• In Set_Kernel_1 we have the correspondance:

/*! …

correspondence

self = elements (self.items)

!*/

• The correspondence is used to tell the user precisely what the abstract object is, and how it relates to the underlying concrete representation.

• In Set_Kernel_1 specifications, |self| refers to the number of elements in the set.

### Abstract vs. Concrete View

• The meaning of Self in Source Code:

• In source code, self is a special variable accessible in member functions.

• self refers to the object which calls the member function in Client Code.

• Suppose the client writes (with Integer_Set instantiating Set_Kernel_1):

objectInteger_SetMy_Set;

object Integer X = 1;

• Then self in Set_Kernel_1 refers to My_Set on the call above.

• self[items] refers to the Queue of Integers which gives the concrete representation of the set self.

### Question from Last Class

• Set_Kernel_1 inherits the abstract interface for:

functionBoolean Is_Member (

preserves Item& x

) is_abstract;

/*!

ensures

Is_Member = (x is in self)

!*/

• How do we know that Is_Member preserves the set?

### Functions

• In functions, all arguments which are passed in are preserved.

• When calling member functions, self in its abstract meaning is considered to be passed in as an additional argument.

• What self corresponds to in the mathematical model space is preserved for member functions.

### Procedures

• In RESOLVE/C++ procedures, guarantees about whether variables change or stay the same need to be made explicit in the specifications.

• Set_Kernel_1 inherits the following specification from Set_Kernel for Remove

procedure Remove ( preserves Item& x,

produces Item& x_copy ) is_abstract;

/*!

requires

x is in self

ensures

self = #self - {x} and

x_copy = x

!*/

### Representations and Encapsulation

• Wikipedia Definition of Encapsulation:

In a programming language encapsulation is used to refer to one of two related but distinct notions, and sometimes to the combination thereof:

• A language mechanism for restricting access to some of the object's components.

• A language construct that facilitates the bundling of data with the methods (or other functions) operating on that data.

### Use of Encapsulation

• The Client wants to be able to use a set.

• The Client does not truly care about the sets underlying implementation, unless it is inefficient.

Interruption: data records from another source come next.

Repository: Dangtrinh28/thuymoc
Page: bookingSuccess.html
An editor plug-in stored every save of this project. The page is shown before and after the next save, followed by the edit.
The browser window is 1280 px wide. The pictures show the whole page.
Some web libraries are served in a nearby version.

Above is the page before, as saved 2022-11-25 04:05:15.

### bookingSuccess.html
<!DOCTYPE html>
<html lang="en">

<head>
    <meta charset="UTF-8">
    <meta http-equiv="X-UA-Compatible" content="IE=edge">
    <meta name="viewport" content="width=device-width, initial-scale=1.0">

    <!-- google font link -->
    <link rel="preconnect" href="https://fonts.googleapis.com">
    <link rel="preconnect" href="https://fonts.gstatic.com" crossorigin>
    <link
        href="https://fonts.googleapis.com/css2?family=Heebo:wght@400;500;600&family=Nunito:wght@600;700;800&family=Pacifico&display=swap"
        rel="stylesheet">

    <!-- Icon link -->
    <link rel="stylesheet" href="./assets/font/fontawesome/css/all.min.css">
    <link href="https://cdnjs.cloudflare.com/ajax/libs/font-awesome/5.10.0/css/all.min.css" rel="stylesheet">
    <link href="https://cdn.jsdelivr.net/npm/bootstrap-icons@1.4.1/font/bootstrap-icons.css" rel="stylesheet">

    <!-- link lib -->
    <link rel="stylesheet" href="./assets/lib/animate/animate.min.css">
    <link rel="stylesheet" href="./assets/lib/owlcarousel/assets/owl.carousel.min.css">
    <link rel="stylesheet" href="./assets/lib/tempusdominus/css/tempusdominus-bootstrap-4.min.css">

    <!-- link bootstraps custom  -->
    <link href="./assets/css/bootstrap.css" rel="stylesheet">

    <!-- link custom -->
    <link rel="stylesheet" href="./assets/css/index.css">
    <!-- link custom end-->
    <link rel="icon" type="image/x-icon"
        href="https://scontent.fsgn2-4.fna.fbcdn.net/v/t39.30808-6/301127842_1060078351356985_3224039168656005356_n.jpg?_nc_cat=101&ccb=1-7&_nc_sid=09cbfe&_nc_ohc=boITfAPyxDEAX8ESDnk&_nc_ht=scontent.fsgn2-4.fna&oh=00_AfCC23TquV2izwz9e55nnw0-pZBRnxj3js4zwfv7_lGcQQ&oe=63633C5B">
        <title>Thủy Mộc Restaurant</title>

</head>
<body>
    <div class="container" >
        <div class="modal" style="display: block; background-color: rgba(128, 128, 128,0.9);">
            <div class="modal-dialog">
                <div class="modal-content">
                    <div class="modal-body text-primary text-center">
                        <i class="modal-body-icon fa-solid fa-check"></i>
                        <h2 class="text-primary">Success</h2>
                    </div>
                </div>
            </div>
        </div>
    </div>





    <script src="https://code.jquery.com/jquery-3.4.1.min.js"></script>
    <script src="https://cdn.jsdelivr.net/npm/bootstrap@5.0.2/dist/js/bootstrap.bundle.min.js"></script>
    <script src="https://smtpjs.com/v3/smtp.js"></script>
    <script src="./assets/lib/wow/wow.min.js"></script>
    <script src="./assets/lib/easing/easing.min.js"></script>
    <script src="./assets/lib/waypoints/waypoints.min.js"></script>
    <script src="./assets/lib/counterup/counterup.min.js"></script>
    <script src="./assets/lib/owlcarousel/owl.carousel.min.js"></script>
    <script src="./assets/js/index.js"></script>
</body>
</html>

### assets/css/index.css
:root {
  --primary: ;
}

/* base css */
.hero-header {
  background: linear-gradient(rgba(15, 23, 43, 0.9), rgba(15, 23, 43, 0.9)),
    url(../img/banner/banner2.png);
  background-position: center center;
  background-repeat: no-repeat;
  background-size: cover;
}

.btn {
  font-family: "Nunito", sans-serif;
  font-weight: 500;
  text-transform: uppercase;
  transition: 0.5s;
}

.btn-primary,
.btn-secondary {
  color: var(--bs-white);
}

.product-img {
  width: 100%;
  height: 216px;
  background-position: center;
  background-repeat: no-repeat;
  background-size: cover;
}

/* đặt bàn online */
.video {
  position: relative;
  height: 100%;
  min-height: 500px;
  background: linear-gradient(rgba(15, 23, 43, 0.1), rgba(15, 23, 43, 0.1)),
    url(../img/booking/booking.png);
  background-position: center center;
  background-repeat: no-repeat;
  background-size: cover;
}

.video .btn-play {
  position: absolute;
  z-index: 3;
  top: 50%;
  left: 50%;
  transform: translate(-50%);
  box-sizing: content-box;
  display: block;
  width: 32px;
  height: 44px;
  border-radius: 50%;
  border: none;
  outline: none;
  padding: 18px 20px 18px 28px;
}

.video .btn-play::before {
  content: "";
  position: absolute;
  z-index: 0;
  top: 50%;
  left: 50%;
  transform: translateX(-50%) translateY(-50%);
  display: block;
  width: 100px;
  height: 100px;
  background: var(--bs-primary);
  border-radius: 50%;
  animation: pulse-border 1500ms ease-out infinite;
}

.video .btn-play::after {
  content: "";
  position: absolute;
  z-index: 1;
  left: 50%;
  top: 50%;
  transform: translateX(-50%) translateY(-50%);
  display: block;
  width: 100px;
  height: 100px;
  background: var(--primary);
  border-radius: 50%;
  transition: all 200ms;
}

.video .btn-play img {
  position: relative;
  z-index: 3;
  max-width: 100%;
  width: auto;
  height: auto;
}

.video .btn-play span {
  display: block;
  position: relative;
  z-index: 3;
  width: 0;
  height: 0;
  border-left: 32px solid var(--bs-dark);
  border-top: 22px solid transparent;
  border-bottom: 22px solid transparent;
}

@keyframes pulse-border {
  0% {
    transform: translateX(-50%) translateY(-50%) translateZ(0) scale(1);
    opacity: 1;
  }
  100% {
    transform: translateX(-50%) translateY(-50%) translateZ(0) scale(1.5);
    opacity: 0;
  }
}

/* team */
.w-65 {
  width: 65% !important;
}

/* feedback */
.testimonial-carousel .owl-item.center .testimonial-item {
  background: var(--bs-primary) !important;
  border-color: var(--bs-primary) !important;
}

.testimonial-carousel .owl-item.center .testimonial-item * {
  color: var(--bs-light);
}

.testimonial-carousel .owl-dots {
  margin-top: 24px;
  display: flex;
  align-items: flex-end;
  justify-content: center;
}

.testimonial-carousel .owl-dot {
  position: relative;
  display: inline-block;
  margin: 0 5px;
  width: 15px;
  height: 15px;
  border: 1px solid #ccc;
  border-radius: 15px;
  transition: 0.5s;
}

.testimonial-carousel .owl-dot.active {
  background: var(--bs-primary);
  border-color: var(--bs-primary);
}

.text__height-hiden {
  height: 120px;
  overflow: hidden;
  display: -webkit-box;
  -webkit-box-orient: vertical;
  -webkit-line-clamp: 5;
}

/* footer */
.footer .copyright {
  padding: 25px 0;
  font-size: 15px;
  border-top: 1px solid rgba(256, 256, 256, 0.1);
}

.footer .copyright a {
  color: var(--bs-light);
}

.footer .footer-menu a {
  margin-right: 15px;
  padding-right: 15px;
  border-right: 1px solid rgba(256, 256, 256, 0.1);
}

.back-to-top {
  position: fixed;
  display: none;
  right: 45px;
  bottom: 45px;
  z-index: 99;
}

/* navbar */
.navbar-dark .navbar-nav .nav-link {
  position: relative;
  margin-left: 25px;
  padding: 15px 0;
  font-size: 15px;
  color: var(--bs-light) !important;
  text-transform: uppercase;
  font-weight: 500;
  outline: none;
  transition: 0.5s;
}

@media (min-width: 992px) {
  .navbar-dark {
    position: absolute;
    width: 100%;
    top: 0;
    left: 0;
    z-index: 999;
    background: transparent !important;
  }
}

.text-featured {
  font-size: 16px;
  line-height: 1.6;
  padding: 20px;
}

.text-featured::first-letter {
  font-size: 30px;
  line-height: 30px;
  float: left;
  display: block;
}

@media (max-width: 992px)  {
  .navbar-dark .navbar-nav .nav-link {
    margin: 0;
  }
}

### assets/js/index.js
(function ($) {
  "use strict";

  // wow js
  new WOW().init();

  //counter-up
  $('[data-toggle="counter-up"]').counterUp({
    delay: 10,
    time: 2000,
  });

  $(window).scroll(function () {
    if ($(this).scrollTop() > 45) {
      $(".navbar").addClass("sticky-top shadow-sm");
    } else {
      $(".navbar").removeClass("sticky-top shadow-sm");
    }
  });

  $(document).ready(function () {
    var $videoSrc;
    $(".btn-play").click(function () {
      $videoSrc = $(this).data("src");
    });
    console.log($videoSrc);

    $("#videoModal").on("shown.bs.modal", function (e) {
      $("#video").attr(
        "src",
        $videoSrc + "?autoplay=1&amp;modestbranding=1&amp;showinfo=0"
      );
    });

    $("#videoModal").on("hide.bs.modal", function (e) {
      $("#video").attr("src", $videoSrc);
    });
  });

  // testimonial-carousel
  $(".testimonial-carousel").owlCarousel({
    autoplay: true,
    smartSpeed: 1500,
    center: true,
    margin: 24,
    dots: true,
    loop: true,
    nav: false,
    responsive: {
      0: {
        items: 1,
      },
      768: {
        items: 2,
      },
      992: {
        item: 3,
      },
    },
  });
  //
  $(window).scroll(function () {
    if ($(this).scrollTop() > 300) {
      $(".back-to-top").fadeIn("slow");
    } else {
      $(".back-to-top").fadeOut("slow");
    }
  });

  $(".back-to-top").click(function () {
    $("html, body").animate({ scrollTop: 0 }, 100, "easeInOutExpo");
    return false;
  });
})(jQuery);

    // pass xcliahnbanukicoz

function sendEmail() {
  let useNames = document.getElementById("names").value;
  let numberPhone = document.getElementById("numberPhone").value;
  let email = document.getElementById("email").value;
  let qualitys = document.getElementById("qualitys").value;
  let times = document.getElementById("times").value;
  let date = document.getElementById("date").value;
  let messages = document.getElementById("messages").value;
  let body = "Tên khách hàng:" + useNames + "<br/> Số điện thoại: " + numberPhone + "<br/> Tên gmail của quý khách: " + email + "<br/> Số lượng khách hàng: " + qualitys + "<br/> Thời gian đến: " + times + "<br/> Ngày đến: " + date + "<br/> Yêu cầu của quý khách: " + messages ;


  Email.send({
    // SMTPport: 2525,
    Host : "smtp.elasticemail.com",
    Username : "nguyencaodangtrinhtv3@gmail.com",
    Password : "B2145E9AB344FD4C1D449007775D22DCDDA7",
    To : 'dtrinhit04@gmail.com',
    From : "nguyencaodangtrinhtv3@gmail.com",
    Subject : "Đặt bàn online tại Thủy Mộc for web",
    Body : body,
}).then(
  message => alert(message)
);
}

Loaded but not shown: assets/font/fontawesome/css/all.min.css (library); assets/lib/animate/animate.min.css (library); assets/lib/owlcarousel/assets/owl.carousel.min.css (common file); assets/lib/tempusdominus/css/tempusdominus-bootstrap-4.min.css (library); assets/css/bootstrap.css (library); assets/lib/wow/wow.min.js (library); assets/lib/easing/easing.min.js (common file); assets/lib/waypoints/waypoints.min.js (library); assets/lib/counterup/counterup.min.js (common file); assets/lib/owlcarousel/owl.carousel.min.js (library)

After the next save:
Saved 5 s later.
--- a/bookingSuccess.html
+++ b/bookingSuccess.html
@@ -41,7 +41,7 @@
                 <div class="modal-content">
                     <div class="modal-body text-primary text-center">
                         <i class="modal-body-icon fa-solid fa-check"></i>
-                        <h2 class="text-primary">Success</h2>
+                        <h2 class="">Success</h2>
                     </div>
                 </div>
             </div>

• By encapsulating the Representation for the set via Rep, the Implementer can work out the underlying details of how the set is implemented in such a way that the Client cannot directly access the concrete space implementation (i.e. the Queue of Item used to implement Set_Kernel_1).

### Representation Usage

• Every Resolve/C++ representation consists of exactly one internal object, its representation record.

### Some notes on Closed Lab 4

• You will be implementing a Sequence using 2 Stacks.

/*!

correspondence

self = reverse (self.before) * self.after

!*/

• before and after are stacks.

• How would self.before and self.after need to look in order to access self[5] if self = <1, 2, 3, 4, 5, 6, 7, 8>?

### You Can’t Call Kernel Functions but. . .

• The following appears in Closed Lab 4:

local_procedure_bodySet_Length_Of_Before (

alters Stack_Of_Item& before_stack,

alters Stack_Of_Item& after_stack,

preserves Integer pos

)

/*!

requires

0 <= pos <= |before_stack| + |after_stack|

ensures

reverse (before_stack) * after_stack =

reverse (#before_stack) * #after_stackand

|before_stack| = pos

!*/

{ //-------- for students to fill in -------- }

### What is the Difference?

• Set_Length_Of_Before does not act directly on self

• Note that before_stack and after_stack are explicitly passed in. They need not refer to self[before] and self[after]

• The Kernel’s convention is irrelevant to Set_Length_Of_Before.

• Set_Length_Of_Before is a private member procedure of the Kernel class (not accessible by Client code).

### Case Study: Tower of Hanoi

• http://www.mazeworks.com/hanoi/

• Suppose we were to make a concrete class object that is used to provide a Tower of Hanoi game to the client. It allows the client to start new games, move disks (legally?), and print out the order of how disks are stacked on each rod.

• How would we represent this class in the concrete space?

• What would be the abstract, mathematical model of the Tower of Hanoi object?

• What functionality would we need to provide?